Translating Virgil

Barbara Weiden Boyd is the Henry Winkley Professor of Latin and Greek at Bowdoin College, where she has taught since 1980. She earned her Ph.D. at Michigan and has written extensively on Latin literature, notably two books on the poet Ovid. In recent years she has prepared a series of school texts and teachers’ guides to Virgil’s Aeneid. She has also been a visiting professor twice at the Intercollegiate Center for Classical Studies in Rome. Her talk on translation relies on a handout, which you can download here in PDF format.

This talk was part of the Winter Weekend seminar on Virgil’s Aeneid in March 2008. We welcome your feedback on this Barbara Boyd talk.


Apr 17 2008

The Rome of Augustus

Peter AicherPeter Aicher is Professor of Classics at the University of Southern Maine in Portland, where he frequently teaches courses on Homer and Virgil, in translation and in Greek and Latin. He combines these literary interests with a fascination with the city of Rome, which has resulted in several books and numerous articles and talks. He recently designed a course entitled “The City of Rome: Romulus and Mussolini,” which explores how an architectural language of power has evolved and persisted over the millennia. This is only the first part of Professor Aicher’s talk. In the second part, he used maps of Rome and the ancient world to show where the events described in the Aeneid took place.

This talk was part of the Winter Weekend seminar on Virgil’s Aeneid in March 2008.We welcome your feedback on this Peter Aicher podcast.


Apr 11 2008

Virgil and History

Michael C. J. Putnam is MacMillan Professor of Classics and Professor of Comparative Literature at Brown University, where he has taught since 1961. Educated at Harvard, he has written 11 books on Latin literature and has edited four others. He is widely regarded as one of the leading interpreters of the work of Virgil. He has been closely associated with the American Academy in Rome for many years and is a summer resident of Rockport, Maine.

This talk was part of the Winter Weekend seminar on Virgil’s Aeneid in March 2008. We welcome your feedback on this Michael Putnam keynote.


 

Please be aware that the content in these audio files does not necessarily reflect the views, opinions, or policies of the Maine Humanities Council or any organization with which the Maine Humanities Council is affiliated.
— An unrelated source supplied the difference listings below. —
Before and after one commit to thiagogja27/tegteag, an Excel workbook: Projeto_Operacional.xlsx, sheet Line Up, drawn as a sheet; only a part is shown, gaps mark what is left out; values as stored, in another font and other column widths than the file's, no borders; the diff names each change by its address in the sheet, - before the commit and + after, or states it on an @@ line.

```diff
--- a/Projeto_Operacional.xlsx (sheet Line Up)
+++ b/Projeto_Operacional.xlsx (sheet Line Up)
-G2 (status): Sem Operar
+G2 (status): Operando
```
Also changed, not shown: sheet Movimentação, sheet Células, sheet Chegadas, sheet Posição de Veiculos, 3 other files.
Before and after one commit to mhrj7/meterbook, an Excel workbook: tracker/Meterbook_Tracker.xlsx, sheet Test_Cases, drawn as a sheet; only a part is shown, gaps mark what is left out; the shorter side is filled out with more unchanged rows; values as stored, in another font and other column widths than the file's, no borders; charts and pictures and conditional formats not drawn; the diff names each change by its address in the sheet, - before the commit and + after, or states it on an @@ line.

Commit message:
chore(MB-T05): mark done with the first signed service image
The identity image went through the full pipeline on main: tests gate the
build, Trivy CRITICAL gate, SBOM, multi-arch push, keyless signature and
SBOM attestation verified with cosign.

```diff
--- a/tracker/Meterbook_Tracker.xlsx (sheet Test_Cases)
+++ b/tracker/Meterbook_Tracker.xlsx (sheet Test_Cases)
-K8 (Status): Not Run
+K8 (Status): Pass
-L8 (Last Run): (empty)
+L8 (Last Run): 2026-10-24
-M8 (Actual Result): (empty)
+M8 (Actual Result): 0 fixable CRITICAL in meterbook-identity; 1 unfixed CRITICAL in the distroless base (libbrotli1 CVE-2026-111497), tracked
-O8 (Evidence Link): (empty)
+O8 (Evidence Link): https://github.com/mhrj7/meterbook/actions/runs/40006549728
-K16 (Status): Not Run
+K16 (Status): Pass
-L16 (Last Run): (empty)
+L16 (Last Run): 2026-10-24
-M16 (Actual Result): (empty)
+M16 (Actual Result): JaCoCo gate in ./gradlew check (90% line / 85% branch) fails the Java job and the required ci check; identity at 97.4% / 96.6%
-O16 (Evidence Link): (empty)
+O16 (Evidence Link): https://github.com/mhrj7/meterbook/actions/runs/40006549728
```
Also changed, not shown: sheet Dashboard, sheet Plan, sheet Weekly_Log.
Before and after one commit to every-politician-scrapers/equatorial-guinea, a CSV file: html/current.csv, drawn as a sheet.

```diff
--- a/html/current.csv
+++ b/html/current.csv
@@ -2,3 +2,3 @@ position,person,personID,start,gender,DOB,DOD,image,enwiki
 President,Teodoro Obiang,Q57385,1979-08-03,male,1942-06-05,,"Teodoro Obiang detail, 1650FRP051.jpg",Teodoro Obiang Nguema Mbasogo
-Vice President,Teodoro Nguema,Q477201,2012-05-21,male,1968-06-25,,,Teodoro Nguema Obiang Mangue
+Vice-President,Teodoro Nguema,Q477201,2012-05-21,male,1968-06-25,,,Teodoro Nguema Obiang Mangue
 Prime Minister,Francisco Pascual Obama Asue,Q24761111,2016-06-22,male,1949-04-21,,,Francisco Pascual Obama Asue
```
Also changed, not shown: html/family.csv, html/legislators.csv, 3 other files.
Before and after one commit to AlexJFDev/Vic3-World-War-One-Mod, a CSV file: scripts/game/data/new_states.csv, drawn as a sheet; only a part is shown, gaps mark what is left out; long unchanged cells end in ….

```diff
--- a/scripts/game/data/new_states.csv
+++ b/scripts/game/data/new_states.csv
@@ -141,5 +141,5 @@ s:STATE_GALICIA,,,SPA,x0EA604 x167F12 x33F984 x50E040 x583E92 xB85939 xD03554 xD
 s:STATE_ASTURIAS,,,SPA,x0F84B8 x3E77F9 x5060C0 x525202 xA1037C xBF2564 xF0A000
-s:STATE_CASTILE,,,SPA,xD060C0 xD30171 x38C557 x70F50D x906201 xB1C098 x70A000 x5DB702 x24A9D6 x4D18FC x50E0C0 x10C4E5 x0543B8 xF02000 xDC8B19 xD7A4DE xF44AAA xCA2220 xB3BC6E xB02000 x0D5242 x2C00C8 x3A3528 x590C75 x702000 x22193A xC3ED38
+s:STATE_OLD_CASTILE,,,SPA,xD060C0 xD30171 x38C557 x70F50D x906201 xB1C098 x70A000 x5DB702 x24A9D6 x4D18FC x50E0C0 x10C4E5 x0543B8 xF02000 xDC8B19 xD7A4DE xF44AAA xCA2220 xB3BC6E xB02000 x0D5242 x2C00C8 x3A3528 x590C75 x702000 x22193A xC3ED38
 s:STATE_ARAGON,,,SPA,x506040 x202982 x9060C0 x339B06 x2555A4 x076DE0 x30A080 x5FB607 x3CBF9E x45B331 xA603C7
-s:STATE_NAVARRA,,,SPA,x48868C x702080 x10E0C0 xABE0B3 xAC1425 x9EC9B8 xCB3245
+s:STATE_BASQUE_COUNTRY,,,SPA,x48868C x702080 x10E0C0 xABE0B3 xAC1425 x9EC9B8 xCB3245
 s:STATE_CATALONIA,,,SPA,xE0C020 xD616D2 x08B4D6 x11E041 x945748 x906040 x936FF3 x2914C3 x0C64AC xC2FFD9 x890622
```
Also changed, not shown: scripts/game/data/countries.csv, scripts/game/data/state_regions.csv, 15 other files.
Any views, findings, conclusions, or recommendations expressed in the podcast do not necessarily reflect those of the National Endowment for the Humanities.